_Data extracts_
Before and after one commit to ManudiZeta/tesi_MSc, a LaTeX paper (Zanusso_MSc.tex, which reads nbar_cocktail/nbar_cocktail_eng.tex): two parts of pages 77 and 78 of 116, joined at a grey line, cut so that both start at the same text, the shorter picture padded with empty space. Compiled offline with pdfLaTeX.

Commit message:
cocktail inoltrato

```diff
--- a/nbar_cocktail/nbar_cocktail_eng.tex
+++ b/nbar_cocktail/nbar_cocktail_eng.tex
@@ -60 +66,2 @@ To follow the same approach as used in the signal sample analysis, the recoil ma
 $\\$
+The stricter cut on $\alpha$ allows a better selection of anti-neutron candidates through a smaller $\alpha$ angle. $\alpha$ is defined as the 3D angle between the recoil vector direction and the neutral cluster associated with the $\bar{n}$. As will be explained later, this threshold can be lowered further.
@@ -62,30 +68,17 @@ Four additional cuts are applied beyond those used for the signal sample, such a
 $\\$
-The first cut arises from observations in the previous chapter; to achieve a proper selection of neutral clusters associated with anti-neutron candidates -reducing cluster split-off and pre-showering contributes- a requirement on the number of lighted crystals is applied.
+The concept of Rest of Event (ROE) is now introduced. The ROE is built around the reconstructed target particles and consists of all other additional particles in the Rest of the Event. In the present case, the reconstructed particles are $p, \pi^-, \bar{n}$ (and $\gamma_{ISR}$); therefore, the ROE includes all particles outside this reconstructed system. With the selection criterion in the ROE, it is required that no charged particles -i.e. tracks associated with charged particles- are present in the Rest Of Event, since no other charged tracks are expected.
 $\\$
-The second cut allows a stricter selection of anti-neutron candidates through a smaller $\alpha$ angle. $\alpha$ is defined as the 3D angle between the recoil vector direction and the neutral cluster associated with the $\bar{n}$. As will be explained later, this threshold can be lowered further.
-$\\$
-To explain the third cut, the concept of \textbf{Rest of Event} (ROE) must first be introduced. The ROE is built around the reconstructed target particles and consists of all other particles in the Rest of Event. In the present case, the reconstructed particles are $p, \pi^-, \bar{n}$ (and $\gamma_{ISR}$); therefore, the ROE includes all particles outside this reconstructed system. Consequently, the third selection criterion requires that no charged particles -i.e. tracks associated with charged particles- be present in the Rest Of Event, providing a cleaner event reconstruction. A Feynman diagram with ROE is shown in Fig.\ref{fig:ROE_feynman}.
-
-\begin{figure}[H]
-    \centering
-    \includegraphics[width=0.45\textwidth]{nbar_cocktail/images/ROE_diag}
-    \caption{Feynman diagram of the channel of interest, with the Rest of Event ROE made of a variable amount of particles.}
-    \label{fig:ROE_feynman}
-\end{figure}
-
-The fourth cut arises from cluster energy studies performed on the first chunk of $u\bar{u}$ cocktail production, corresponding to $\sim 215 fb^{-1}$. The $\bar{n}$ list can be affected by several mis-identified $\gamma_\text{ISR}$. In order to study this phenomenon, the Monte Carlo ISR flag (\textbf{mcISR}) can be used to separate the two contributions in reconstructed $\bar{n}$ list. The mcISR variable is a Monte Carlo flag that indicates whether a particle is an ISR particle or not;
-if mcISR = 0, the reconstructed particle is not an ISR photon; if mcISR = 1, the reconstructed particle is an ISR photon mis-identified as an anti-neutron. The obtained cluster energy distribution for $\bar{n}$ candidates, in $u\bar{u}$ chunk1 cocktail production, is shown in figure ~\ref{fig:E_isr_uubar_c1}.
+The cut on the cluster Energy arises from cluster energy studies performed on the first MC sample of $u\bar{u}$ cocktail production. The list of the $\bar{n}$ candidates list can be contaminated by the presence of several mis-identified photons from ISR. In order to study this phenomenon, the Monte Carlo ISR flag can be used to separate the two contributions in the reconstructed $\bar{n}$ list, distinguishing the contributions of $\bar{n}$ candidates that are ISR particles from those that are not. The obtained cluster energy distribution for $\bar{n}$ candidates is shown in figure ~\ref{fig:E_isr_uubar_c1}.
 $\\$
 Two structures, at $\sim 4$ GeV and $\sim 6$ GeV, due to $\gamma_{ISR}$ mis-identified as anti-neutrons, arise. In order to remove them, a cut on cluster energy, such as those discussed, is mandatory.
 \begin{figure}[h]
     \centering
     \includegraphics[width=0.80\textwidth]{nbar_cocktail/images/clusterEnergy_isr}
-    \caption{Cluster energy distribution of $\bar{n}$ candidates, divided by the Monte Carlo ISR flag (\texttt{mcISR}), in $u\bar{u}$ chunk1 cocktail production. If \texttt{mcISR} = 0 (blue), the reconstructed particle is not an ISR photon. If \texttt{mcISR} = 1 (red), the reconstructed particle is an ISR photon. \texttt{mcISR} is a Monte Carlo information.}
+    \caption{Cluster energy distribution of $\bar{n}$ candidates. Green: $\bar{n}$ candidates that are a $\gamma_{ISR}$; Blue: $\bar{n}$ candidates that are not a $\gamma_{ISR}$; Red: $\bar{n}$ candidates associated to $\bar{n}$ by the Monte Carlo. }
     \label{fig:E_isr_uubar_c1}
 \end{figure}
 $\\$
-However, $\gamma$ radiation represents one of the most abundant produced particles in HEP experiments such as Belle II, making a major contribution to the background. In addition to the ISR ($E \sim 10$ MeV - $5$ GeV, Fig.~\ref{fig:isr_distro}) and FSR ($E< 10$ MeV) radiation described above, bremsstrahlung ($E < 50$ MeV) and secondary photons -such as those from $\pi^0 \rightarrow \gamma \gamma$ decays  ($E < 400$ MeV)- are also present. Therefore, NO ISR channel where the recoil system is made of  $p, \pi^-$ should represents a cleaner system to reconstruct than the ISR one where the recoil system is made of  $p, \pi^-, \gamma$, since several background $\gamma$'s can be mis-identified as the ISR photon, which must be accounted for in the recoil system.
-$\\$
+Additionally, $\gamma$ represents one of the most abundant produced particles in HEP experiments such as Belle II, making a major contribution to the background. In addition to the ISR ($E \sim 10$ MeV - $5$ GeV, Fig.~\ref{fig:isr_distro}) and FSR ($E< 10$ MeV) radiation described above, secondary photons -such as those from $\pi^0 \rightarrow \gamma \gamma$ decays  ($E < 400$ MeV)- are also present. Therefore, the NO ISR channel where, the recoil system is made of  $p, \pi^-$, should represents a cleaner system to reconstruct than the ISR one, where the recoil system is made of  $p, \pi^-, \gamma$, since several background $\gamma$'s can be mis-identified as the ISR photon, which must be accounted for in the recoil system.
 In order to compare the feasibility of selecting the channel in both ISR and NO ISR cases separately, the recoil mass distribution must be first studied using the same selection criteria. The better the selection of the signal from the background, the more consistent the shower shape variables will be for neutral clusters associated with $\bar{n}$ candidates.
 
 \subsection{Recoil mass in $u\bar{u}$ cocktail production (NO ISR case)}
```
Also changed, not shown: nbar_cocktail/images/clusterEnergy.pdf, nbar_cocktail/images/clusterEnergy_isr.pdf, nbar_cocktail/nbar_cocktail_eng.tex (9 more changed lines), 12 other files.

_What the task asks_
Check each line of the material for "applied" and report how many have it. Add no other words.

_Written answer_
2